__AIM OF THE EXERCISE__
Report each line of the data below in which "valore" appears.

::: RECORDS TO PROCESS :::

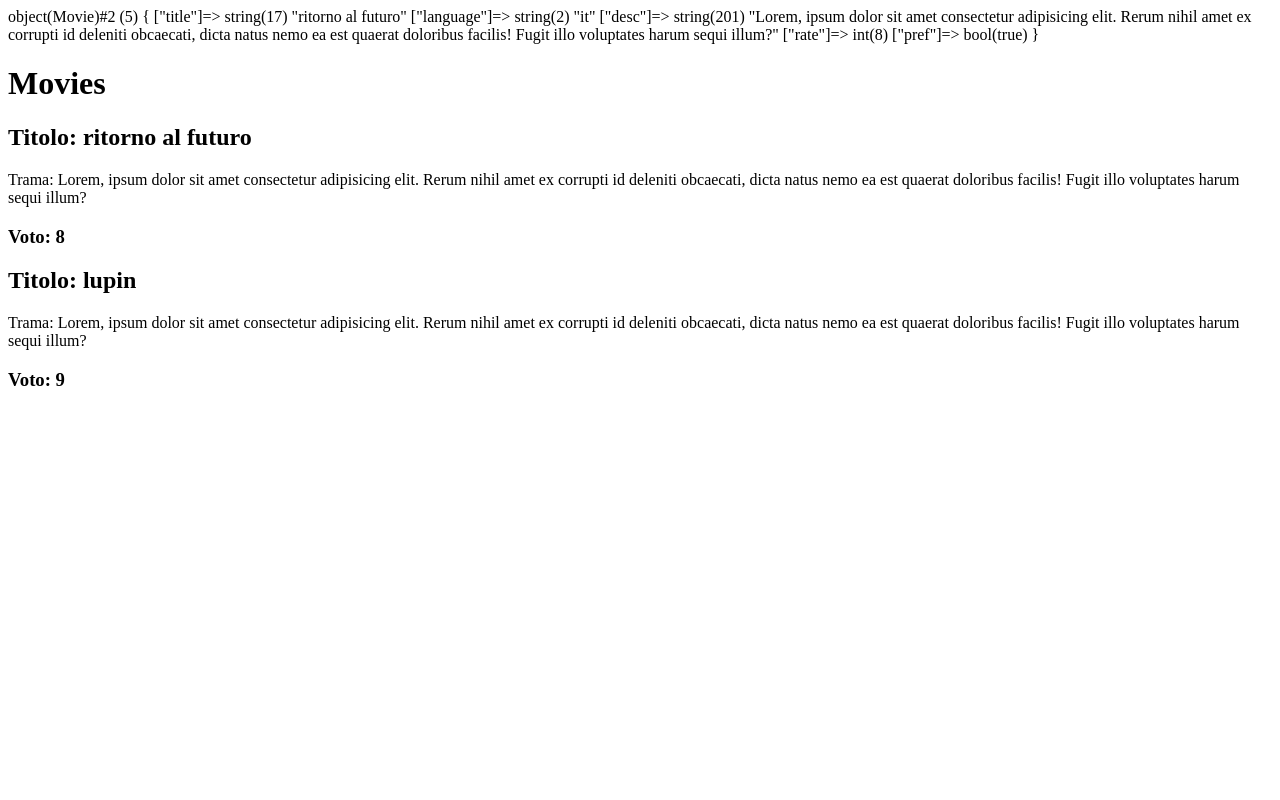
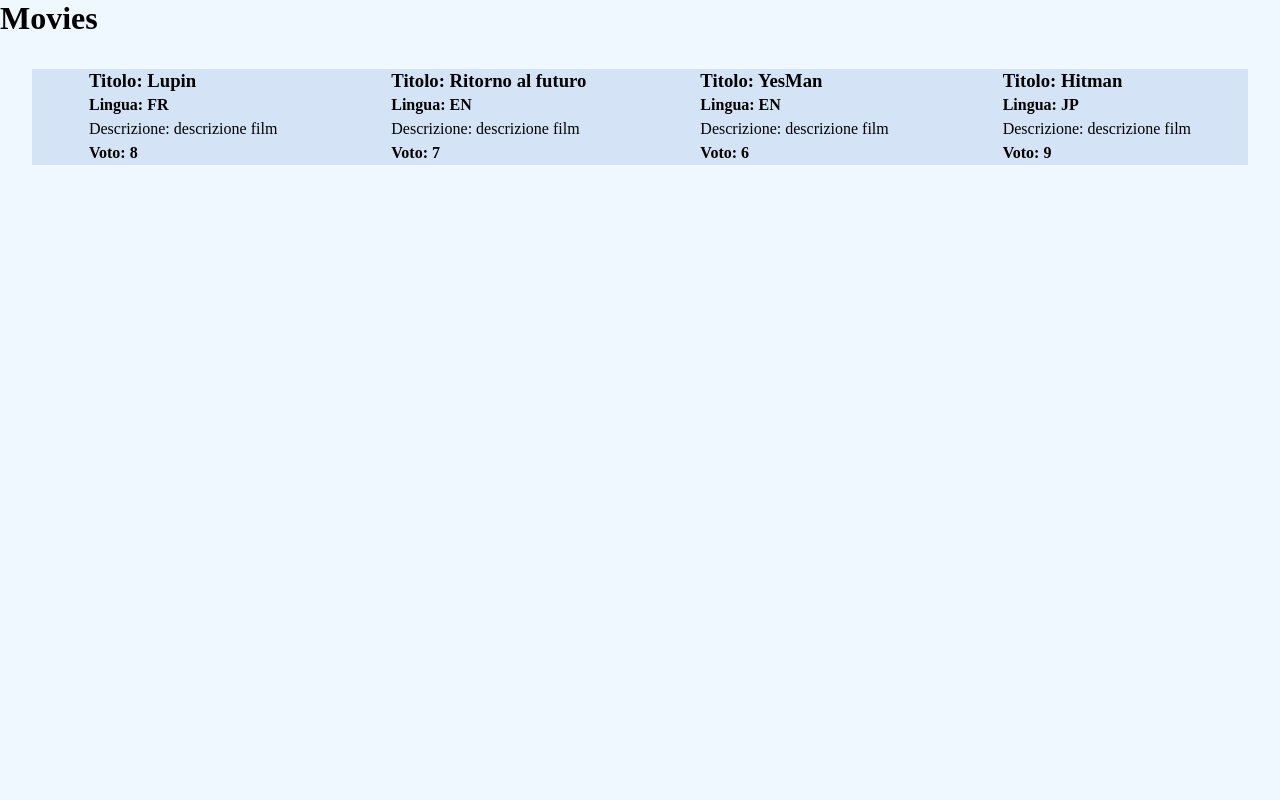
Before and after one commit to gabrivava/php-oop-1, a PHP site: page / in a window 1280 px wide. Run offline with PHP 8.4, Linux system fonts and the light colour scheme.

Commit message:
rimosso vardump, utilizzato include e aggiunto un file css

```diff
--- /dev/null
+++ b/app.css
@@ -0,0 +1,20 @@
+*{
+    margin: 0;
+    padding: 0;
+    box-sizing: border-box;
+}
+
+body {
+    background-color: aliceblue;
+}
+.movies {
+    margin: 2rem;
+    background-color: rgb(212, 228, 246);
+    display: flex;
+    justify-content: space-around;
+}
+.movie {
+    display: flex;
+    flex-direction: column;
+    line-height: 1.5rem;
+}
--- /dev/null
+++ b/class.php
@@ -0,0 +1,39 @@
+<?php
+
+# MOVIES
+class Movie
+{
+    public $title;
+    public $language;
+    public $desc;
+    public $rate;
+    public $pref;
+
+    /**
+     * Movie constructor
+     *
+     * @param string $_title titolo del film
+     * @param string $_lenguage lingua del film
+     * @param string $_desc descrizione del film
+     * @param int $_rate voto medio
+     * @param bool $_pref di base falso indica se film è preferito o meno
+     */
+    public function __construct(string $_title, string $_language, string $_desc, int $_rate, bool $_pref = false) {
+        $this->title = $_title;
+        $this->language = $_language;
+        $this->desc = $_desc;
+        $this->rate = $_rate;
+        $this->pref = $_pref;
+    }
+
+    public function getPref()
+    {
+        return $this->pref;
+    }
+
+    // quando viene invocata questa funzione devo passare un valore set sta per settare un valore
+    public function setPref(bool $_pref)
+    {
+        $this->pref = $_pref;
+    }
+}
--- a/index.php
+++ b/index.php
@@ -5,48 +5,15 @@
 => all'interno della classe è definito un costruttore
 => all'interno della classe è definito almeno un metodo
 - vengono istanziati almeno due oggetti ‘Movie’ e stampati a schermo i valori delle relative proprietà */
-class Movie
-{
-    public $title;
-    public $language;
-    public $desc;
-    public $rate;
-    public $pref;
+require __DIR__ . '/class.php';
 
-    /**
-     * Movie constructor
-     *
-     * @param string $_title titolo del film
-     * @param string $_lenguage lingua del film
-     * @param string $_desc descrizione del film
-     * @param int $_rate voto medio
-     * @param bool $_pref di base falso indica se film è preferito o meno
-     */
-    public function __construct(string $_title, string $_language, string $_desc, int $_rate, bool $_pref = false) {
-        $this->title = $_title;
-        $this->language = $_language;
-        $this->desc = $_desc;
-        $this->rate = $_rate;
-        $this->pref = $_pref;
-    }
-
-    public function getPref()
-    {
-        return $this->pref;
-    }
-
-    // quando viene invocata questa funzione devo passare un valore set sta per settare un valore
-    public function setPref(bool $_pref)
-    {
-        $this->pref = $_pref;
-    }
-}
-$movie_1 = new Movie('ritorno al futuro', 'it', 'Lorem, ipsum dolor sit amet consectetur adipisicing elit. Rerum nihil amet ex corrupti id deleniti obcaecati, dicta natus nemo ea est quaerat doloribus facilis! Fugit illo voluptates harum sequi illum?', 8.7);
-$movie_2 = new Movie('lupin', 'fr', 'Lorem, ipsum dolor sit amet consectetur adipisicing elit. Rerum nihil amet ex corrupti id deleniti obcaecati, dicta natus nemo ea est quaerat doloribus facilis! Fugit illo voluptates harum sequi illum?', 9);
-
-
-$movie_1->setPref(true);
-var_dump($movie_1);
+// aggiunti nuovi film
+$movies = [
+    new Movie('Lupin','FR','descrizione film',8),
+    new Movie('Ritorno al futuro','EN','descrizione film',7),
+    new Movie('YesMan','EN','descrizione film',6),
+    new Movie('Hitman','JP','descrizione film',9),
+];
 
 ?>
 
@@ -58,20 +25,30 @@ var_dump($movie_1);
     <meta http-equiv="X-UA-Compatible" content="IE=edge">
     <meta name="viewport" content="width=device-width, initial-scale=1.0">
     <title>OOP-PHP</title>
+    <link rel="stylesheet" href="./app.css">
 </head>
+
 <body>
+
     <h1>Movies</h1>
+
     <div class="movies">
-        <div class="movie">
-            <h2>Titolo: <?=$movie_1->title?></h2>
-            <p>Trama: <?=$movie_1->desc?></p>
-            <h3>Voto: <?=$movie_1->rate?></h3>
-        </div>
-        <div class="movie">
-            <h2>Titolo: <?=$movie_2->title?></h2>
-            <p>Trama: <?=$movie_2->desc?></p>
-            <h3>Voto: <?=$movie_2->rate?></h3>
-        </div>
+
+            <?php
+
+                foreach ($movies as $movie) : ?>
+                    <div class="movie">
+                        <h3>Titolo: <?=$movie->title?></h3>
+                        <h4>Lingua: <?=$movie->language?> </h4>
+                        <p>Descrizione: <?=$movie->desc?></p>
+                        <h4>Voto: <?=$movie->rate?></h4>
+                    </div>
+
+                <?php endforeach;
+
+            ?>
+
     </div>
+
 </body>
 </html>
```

:::
::: RECORDS TO PROCESS :::

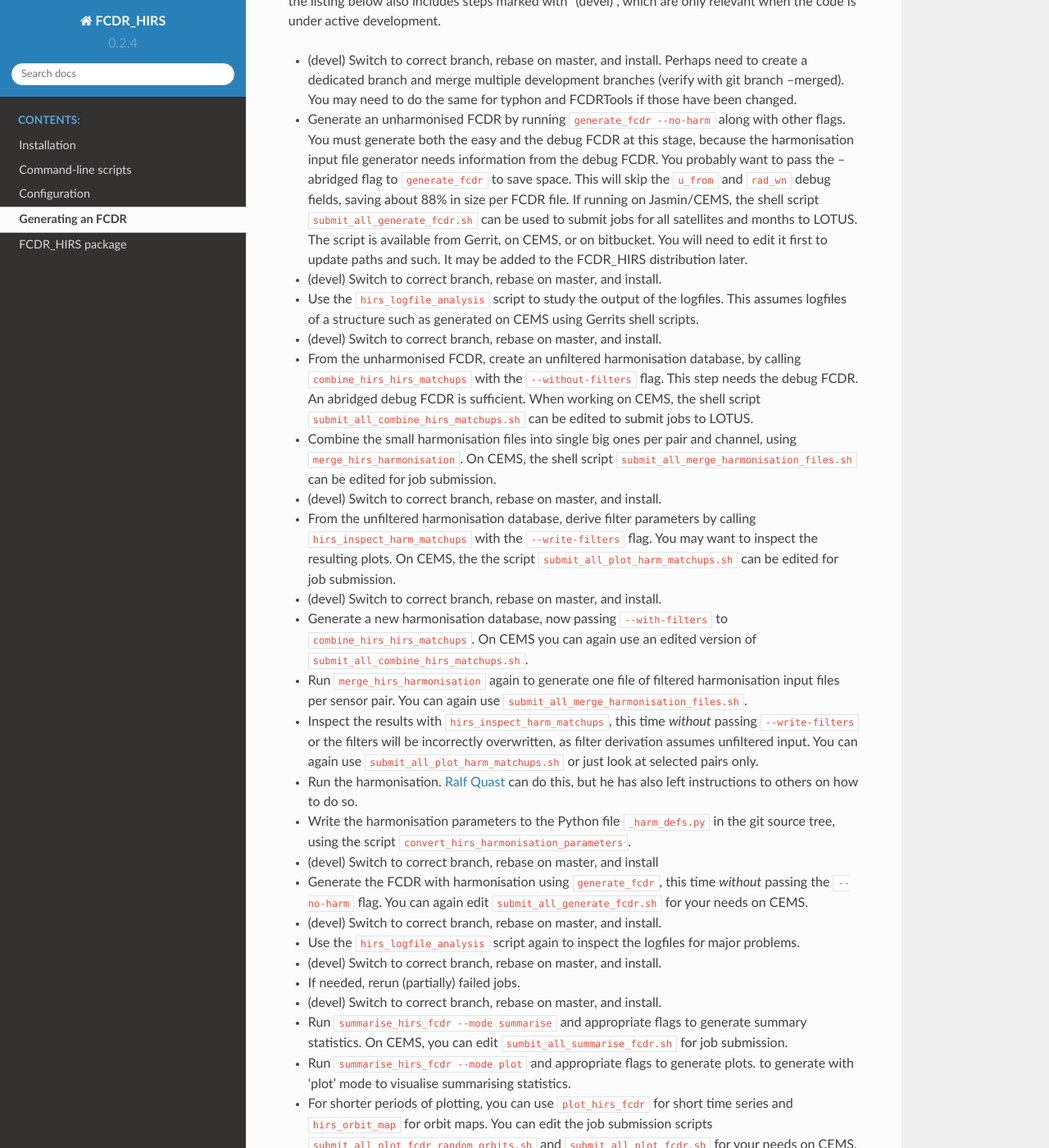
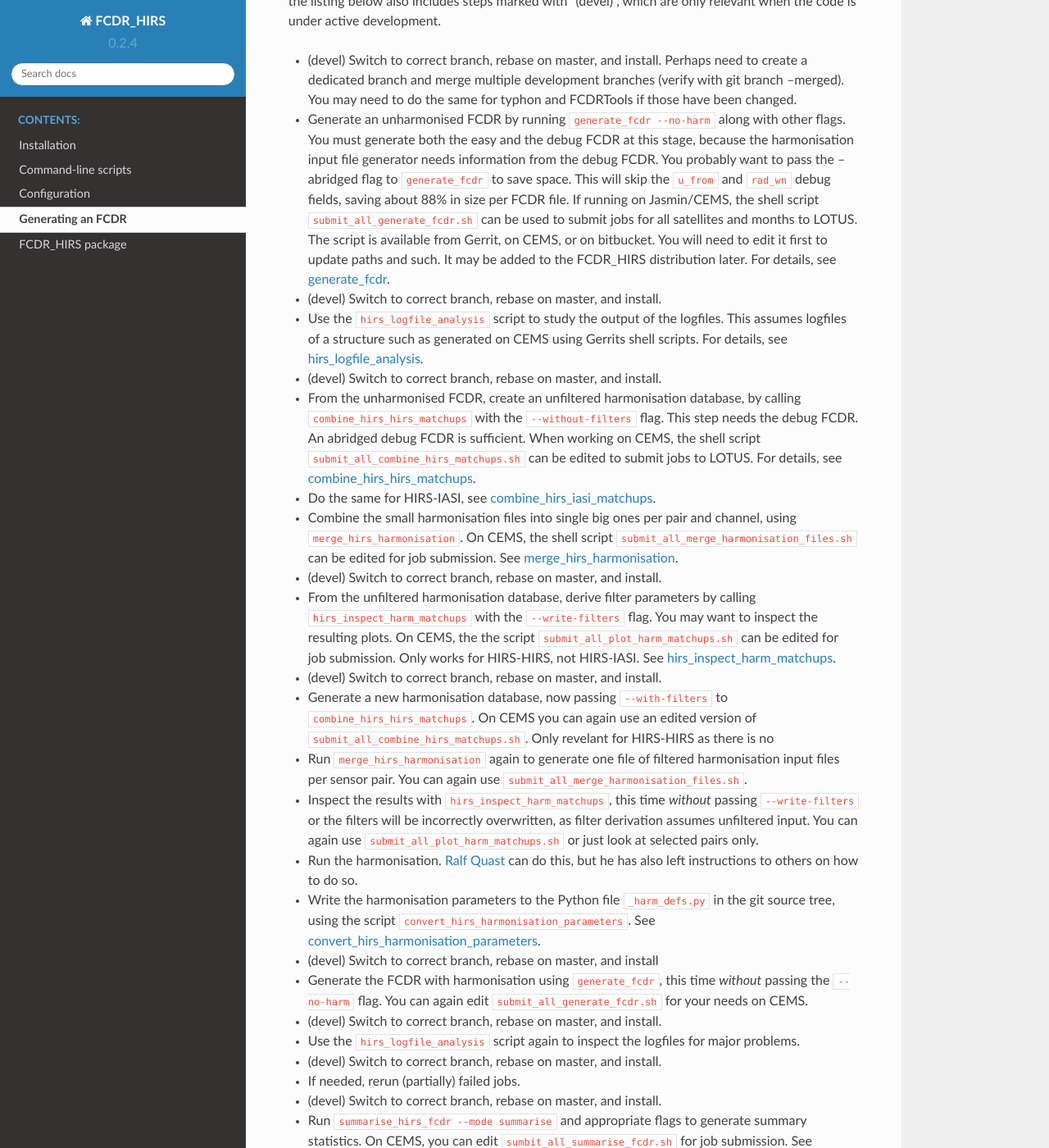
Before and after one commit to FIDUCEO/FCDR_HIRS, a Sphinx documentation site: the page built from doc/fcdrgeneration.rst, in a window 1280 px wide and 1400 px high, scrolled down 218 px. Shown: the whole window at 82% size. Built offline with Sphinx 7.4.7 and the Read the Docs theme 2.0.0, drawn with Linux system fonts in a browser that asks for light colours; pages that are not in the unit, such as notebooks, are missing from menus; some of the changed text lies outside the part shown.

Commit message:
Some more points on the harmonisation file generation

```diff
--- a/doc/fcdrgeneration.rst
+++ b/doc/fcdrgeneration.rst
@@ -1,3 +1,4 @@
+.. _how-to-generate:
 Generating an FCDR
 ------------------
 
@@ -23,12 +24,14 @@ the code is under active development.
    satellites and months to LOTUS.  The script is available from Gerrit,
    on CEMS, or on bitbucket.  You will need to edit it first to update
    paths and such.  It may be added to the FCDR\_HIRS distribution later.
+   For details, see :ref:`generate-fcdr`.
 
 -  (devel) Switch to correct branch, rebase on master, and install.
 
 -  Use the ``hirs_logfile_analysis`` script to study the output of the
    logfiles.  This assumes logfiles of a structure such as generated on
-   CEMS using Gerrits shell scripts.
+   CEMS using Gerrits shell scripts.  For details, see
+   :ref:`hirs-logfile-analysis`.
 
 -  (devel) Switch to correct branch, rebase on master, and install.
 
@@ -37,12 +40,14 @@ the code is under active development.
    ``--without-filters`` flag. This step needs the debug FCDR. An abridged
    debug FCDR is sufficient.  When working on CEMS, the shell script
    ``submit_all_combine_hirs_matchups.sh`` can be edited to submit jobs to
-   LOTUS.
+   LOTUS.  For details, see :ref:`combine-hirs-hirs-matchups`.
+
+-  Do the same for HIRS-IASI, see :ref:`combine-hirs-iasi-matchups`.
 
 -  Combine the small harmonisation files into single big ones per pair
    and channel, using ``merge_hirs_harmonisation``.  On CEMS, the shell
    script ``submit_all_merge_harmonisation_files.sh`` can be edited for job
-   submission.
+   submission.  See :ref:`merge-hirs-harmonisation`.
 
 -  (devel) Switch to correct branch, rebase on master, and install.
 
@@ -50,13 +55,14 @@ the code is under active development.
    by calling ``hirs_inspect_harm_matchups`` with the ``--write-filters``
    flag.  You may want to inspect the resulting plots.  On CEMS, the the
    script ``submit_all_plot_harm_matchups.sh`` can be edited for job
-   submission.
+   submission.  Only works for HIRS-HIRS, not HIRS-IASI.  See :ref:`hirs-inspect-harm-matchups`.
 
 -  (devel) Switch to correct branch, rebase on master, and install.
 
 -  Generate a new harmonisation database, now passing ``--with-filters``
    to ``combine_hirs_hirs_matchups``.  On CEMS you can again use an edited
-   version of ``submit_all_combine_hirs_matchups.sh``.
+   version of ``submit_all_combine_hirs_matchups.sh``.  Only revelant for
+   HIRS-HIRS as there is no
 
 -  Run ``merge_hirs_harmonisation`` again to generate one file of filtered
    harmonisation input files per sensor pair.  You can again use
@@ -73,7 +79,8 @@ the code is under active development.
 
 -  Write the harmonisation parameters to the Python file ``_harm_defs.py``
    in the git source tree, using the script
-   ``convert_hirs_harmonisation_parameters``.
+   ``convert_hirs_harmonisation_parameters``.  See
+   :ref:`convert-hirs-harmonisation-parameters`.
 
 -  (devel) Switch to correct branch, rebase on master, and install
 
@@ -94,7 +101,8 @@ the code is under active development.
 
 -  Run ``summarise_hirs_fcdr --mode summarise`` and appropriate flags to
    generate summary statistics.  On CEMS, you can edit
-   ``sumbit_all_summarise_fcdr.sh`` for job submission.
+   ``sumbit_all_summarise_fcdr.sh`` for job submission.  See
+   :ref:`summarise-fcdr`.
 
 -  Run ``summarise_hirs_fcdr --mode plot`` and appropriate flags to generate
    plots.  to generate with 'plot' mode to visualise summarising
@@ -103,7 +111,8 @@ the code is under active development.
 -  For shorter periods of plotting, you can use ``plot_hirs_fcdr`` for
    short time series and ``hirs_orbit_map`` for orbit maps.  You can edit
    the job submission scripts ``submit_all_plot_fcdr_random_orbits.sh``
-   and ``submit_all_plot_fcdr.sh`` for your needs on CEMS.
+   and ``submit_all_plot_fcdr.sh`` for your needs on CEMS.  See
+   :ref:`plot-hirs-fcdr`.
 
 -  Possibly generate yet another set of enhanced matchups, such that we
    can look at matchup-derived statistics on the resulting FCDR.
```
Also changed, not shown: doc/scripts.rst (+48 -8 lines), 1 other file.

:::

__RESPONSE__
+    // quando viene invocata questa funzione devo passare un valore set sta per settare un valore
-    // quando viene invocata questa funzione devo passare un valore set sta per settare un valore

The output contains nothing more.